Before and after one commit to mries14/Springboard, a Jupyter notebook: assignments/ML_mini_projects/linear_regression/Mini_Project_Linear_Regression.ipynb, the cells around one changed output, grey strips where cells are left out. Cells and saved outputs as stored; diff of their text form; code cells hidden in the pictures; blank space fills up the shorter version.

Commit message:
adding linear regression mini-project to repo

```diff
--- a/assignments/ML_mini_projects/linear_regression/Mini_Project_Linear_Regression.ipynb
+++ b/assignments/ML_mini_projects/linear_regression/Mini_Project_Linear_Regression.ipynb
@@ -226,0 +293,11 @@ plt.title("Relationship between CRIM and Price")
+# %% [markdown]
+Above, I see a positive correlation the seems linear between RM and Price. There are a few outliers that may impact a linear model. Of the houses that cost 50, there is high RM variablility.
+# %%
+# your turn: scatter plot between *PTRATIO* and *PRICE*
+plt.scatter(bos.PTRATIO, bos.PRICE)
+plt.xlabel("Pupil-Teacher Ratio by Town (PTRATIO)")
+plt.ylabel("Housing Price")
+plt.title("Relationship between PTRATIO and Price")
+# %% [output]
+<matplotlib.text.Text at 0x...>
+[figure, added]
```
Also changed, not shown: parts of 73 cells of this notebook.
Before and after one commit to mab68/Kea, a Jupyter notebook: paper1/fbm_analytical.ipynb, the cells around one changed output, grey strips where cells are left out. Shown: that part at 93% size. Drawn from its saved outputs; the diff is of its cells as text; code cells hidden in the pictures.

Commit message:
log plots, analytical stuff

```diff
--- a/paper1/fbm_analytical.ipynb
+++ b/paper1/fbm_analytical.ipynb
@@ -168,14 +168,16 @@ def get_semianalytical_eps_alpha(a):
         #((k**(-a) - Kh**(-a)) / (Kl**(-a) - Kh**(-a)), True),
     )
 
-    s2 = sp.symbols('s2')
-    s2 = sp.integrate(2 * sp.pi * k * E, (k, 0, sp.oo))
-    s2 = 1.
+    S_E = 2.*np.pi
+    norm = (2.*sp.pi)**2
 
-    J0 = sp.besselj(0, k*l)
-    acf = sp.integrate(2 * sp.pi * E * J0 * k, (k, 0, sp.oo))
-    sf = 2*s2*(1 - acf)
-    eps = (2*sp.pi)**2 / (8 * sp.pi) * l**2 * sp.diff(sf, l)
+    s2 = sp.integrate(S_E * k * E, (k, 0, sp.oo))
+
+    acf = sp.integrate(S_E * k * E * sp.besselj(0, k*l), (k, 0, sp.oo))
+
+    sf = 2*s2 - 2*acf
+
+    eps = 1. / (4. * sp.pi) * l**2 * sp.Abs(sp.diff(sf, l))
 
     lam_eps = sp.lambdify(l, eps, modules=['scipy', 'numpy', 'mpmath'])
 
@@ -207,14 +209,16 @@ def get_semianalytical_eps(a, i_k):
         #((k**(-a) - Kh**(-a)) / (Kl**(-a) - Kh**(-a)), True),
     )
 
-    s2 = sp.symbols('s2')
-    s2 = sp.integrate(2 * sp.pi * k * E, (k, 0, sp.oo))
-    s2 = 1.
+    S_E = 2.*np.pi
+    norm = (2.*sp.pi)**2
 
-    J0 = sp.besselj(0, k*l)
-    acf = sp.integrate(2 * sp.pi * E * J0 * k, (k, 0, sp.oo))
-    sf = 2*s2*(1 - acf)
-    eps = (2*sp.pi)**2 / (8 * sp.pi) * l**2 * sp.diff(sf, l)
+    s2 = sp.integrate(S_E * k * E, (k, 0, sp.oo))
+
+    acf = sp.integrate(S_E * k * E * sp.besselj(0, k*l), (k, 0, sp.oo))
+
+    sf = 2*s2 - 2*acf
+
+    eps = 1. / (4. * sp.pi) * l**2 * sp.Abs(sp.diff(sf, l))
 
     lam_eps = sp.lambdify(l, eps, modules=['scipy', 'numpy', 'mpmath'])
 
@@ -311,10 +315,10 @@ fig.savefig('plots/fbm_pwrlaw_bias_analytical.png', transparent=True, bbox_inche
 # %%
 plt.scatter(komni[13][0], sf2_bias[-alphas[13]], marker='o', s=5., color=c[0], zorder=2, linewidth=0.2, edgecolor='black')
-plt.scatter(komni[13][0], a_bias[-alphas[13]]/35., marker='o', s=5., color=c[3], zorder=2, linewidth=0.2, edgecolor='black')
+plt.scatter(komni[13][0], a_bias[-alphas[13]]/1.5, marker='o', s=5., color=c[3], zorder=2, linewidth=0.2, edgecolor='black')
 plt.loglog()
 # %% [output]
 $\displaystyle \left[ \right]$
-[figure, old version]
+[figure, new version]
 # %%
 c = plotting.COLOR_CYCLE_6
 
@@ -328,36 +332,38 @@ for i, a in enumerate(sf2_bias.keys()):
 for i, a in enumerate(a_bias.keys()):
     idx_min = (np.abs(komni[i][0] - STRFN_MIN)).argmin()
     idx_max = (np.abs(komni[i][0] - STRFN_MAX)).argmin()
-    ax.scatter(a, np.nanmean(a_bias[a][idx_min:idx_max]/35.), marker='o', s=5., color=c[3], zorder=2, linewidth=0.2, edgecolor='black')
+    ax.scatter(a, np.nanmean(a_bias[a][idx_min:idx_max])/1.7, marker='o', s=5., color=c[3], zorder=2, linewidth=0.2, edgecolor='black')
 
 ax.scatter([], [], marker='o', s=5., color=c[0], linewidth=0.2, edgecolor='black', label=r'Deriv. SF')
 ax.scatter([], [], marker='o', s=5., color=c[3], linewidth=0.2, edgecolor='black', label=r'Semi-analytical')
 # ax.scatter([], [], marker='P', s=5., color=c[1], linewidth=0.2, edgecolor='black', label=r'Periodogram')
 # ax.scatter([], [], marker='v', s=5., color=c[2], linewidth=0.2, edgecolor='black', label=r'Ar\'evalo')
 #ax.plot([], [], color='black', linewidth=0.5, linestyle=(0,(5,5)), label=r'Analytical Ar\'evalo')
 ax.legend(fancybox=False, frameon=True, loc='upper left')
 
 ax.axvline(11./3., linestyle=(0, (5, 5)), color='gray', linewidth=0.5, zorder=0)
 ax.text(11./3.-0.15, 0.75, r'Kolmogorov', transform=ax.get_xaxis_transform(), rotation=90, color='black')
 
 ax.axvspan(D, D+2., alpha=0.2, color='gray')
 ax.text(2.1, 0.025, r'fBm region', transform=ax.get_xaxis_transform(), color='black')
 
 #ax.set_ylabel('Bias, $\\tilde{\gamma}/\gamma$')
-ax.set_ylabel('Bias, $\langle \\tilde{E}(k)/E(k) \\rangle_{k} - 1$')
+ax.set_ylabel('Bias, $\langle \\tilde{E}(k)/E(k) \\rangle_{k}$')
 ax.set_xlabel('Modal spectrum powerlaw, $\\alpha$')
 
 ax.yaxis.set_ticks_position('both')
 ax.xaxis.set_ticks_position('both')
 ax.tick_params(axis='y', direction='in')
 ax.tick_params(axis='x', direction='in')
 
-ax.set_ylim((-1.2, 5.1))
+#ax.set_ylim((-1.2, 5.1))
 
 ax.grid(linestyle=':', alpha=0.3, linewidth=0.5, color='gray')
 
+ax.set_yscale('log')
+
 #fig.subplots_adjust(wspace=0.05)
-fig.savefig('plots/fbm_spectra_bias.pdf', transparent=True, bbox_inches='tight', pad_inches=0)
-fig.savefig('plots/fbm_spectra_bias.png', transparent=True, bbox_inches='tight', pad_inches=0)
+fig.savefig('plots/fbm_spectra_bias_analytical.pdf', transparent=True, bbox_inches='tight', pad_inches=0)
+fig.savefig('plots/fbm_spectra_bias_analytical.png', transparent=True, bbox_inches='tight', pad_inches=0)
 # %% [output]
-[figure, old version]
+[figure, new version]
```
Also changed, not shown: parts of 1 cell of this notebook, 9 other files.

TASK INSTRUCTIONS: Restating all of the data exactly is the whole task.

TASK OUTPUT:
Before and after one commit to mries14/Springboard, a Jupyter notebook: assignments/ML_mini_projects/linear_regression/Mini_Project_Linear_Regression.ipynb, the cells around one changed output, grey strips where cells are left out. Cells and saved outputs as stored; diff of their text form; code cells hidden in the pictures; blank space fills up the shorter version.

Commit message:
adding linear regression mini-project to repo

```diff
--- a/assignments/ML_mini_projects/linear_regression/Mini_Project_Linear_Regression.ipynb
+++ b/assignments/ML_mini_projects/linear_regression/Mini_Project_Linear_Regression.ipynb
@@ -226,0 +293,11 @@ plt.title("Relationship between CRIM and Price")
+# %% [markdown]
+Above, I see a positive correlation the seems linear between RM and Price. There are a few outliers that may impact a linear model. Of the houses that cost 50, there is high RM variablility.
+# %%
+# your turn: scatter plot between *PTRATIO* and *PRICE*
+plt.scatter(bos.PTRATIO, bos.PRICE)
+plt.xlabel("Pupil-Teacher Ratio by Town (PTRATIO)")
+plt.ylabel("Housing Price")
+plt.title("Relationship between PTRATIO and Price")
+# %% [output]
+<matplotlib.text.Text at 0x...>
+[figure, added]
```
Also changed, not shown: parts of 73 cells of this notebook.
Before and after one commit to mab68/Kea, a Jupyter notebook: paper1/fbm_analytical.ipynb, the cells around one changed output, grey strips where cells are left out. Shown: that part at 93% size. Drawn from its saved outputs; the diff is of its cells as text; code cells hidden in the pictures.

Commit message:
log plots, analytical stuff

```diff
--- a/paper1/fbm_analytical.ipynb
+++ b/paper1/fbm_analytical.ipynb
@@ -168,14 +168,16 @@ def get_semianalytical_eps_alpha(a):
         #((k**(-a) - Kh**(-a)) / (Kl**(-a) - Kh**(-a)), True),
     )
 
-    s2 = sp.symbols('s2')
-    s2 = sp.integrate(2 * sp.pi * k * E, (k, 0, sp.oo))
-    s2 = 1.
+    S_E = 2.*np.pi
+    norm = (2.*sp.pi)**2
 
-    J0 = sp.besselj(0, k*l)
-    acf = sp.integrate(2 * sp.pi * E * J0 * k, (k, 0, sp.oo))
-    sf = 2*s2*(1 - acf)
-    eps = (2*sp.pi)**2 / (8 * sp.pi) * l**2 * sp.diff(sf, l)
+    s2 = sp.integrate(S_E * k * E, (k, 0, sp.oo))
+
+    acf = sp.integrate(S_E * k * E * sp.besselj(0, k*l), (k, 0, sp.oo))
+
+    sf = 2*s2 - 2*acf
+
+    eps = 1. / (4. * sp.pi) * l**2 * sp.Abs(sp.diff(sf, l))
 
     lam_eps = sp.lambdify(l, eps, modules=['scipy', 'numpy', 'mpmath'])
 
@@ -207,14 +209,16 @@ def get_semianalytical_eps(a, i_k):
         #((k**(-a) - Kh**(-a)) / (Kl**(-a) - Kh**(-a)), True),
     )
 
-    s2 = sp.symbols('s2')
-    s2 = sp.integrate(2 * sp.pi * k * E, (k, 0, sp.oo))
-    s2 = 1.
+    S_E = 2.*np.pi
+    norm = (2.*sp.pi)**2
 
-    J0 = sp.besselj(0, k*l)
-    acf = sp.integrate(2 * sp.pi * E * J0 * k, (k, 0, sp.oo))
-    sf = 2*s2*(1 - acf)
-    eps = (2*sp.pi)**2 / (8 * sp.pi) * l**2 * sp.diff(sf, l)
+    s2 = sp.integrate(S_E * k * E, (k, 0, sp.oo))
+
+    acf = sp.integrate(S_E * k * E * sp.besselj(0, k*l), (k, 0, sp.oo))
+
+    sf = 2*s2 - 2*acf
+
+    eps = 1. / (4. * sp.pi) * l**2 * sp.Abs(sp.diff(sf, l))
 
     lam_eps = sp.lambdify(l, eps, modules=['scipy', 'numpy', 'mpmath'])
 
@@ -311,10 +315,10 @@ fig.savefig('plots/fbm_pwrlaw_bias_analytical.png', transparent=True, bbox_inche
 # %%
 plt.scatter(komni[13][0], sf2_bias[-alphas[13]], marker='o', s=5., color=c[0], zorder=2, linewidth=0.2, edgecolor='black')
-plt.scatter(komni[13][0], a_bias[-alphas[13]]/35., marker='o', s=5., color=c[3], zorder=2, linewidth=0.2, edgecolor='black')
+plt.scatter(komni[13][0], a_bias[-alphas[13]]/1.5, marker='o', s=5., color=c[3], zorder=2, linewidth=0.2, edgecolor='black')
 plt.loglog()
 # %% [output]
 $\displaystyle \left[ \right]$
-[figure, old version]
+[figure, new version]
 # %%
 c = plotting.COLOR_CYCLE_6
 
@@ -328,36 +332,38 @@ for i, a in enumerate(sf2_bias.keys()):
 for i, a in enumerate(a_bias.keys()):
     idx_min = (np.abs(komni[i][0] - STRFN_MIN)).argmin()
     idx_max = (np.abs(komni[i][0] - STRFN_MAX)).argmin()
-    ax.scatter(a, np.nanmean(a_bias[a][idx_min:idx_max]/35.), marker='o', s=5., color=c[3], zorder=2, linewidth=0.2, edgecolor='black')
+    ax.scatter(a, np.nanmean(a_bias[a][idx_min:idx_max])/1.7, marker='o', s=5., color=c[3], zorder=2, linewidth=0.2, edgecolor='black')
 
 ax.scatter([], [], marker='o', s=5., color=c[0], linewidth=0.2, edgecolor='black', label=r'Deriv. SF')
 ax.scatter([], [], marker='o', s=5., color=c[3], linewidth=0.2, edgecolor='black', label=r'Semi-analytical')
 # ax.scatter([], [], marker='P', s=5., color=c[1], linewidth=0.2, edgecolor='black', label=r'Periodogram')
 # ax.scatter([], [], marker='v', s=5., color=c[2], linewidth=0.2, edgecolor='black', label=r'Ar\'evalo')
 #ax.plot([], [], color='black', linewidth=0.5, linestyle=(0,(5,5)), label=r'Analytical Ar\'evalo')
 ax.legend(fancybox=False, frameon=True, loc='upper left')
 
 ax.axvline(11./3., linestyle=(0, (5, 5)), color='gray', linewidth=0.5, zorder=0)
 ax.text(11./3.-0.15, 0.75, r'Kolmogorov', transform=ax.get_xaxis_transform(), rotation=90, color='black')
 
 ax.axvspan(D, D+2., alpha=0.2, color='gray')
 ax.text(2.1, 0.025, r'fBm region', transform=ax.get_xaxis_transform(), color='black')
 
 #ax.set_ylabel('Bias, $\\tilde{\gamma}/\gamma$')
-ax.set_ylabel('Bias, $\langle \\tilde{E}(k)/E(k) \\rangle_{k} - 1$')
+ax.set_ylabel('Bias, $\langle \\tilde{E}(k)/E(k) \\rangle_{k}$')
 ax.set_xlabel('Modal spectrum powerlaw, $\\alpha$')
 
 ax.yaxis.set_ticks_position('both')
 ax.xaxis.set_ticks_position('both')
 ax.tick_params(axis='y', direction='in')
 ax.tick_params(axis='x', direction='in')
 
-ax.set_ylim((-1.2, 5.1))
+#ax.set_ylim((-1.2, 5.1))
 
 ax.grid(linestyle=':', alpha=0.3, linewidth=0.5, color='gray')
 
+ax.set_yscale('log')
+
 #fig.subplots_adjust(wspace=0.05)
-fig.savefig('plots/fbm_spectra_bias.pdf', transparent=True, bbox_inches='tight', pad_inches=0)
-fig.savefig('plots/fbm_spectra_bias.png', transparent=True, bbox_inches='tight', pad_inches=0)
+fig.savefig('plots/fbm_spectra_bias_analytical.pdf', transparent=True, bbox_inches='tight', pad_inches=0)
+fig.savefig('plots/fbm_spectra_bias_analytical.png', transparent=True, bbox_inches='tight', pad_inches=0)
 # %% [output]
-[figure, old version]
+[figure, new version]
```
Also changed, not shown: parts of 1 cell of this notebook, 9 other files.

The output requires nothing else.